> [DIRECTIONS FOR THIS TASK]:
Below are the entries; count how many lines contain the word "must" and reply with that number alone.

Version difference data
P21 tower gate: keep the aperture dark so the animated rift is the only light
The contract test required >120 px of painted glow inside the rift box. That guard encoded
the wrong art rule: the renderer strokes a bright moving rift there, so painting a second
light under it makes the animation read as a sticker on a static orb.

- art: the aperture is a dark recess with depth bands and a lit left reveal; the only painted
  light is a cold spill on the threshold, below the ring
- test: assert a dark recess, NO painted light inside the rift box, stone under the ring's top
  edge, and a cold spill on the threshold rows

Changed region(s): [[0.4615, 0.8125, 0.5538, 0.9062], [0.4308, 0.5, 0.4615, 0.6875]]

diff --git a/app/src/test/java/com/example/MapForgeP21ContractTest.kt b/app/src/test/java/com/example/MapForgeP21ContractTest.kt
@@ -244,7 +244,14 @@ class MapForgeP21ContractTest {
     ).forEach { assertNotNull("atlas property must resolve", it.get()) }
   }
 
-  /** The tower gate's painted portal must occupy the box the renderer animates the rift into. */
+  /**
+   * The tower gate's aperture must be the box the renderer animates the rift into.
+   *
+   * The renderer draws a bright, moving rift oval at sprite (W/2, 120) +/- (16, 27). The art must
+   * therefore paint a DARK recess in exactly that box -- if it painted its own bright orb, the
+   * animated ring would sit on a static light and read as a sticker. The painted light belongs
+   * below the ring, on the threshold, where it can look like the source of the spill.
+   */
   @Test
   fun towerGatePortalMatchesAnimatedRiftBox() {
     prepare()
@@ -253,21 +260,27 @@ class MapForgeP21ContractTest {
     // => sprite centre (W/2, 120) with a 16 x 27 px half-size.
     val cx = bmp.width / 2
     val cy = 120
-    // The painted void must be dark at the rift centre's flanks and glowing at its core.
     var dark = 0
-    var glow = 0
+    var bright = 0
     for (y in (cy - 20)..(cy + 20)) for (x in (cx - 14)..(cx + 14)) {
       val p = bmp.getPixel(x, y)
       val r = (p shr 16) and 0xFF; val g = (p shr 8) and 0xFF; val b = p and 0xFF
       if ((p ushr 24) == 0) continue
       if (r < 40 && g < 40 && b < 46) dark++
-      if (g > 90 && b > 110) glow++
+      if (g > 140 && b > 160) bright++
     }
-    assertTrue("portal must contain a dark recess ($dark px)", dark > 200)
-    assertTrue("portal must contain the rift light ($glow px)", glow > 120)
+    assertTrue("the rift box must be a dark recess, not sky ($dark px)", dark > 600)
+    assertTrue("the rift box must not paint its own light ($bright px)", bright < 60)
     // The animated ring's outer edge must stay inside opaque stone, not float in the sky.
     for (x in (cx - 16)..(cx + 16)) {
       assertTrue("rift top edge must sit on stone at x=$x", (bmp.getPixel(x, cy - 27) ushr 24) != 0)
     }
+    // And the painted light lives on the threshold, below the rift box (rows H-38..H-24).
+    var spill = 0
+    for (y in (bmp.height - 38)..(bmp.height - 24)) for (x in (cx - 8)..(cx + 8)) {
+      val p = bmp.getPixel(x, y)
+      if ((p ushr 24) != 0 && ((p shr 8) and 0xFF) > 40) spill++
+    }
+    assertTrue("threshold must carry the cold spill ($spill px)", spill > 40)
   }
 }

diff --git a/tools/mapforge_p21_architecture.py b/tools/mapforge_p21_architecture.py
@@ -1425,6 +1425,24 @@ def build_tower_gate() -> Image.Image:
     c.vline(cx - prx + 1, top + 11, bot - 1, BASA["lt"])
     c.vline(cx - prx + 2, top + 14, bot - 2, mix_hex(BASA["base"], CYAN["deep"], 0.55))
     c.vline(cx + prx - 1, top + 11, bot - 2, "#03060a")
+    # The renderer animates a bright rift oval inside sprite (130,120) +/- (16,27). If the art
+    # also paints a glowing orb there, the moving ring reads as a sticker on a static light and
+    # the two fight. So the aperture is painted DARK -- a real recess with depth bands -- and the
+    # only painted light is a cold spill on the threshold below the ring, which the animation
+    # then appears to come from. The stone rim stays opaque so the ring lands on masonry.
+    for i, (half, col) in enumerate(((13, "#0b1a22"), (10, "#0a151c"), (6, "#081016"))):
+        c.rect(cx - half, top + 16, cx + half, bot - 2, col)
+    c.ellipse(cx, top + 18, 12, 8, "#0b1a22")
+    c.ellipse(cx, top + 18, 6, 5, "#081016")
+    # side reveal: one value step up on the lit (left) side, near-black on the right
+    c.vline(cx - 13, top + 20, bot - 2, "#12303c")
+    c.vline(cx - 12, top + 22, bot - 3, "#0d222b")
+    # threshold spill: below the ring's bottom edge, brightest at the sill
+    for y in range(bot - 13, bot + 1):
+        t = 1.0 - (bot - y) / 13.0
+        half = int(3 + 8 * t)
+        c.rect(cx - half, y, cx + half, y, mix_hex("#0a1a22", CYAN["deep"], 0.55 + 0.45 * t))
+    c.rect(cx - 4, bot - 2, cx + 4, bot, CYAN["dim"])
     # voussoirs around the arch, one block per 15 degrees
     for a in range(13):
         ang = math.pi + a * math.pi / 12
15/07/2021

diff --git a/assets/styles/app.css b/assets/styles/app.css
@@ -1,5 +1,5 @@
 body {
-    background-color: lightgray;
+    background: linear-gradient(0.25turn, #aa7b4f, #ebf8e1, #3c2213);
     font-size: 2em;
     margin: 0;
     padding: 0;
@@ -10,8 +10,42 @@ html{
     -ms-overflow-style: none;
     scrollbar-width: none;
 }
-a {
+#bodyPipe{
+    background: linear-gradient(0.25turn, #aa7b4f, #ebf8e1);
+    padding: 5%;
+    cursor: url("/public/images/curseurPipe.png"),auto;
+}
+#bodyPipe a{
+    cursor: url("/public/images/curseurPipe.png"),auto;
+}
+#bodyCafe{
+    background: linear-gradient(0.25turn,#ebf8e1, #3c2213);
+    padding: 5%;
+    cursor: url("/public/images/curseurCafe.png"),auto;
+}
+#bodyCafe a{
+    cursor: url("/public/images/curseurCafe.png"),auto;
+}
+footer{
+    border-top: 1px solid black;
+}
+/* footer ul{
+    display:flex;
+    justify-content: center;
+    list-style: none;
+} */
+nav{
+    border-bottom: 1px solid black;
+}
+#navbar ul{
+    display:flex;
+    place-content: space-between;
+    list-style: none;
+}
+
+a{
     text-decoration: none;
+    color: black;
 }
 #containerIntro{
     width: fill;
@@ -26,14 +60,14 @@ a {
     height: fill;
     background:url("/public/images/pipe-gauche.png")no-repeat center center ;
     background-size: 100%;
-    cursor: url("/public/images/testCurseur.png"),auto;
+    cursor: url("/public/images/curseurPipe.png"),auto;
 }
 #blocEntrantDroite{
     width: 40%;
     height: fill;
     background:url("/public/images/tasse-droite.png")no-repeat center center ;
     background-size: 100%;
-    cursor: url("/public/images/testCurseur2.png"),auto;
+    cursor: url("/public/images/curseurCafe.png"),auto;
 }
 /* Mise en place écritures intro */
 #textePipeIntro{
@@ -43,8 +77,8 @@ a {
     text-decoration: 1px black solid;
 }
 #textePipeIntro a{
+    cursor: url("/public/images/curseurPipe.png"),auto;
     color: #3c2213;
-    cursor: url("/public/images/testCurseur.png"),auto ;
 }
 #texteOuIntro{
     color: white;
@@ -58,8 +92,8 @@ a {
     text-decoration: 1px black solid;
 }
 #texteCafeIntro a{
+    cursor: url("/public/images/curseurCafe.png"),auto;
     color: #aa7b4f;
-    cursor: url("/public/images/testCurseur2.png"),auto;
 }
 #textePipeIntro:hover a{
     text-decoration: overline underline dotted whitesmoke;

> [YOUR SOLUTION]:
12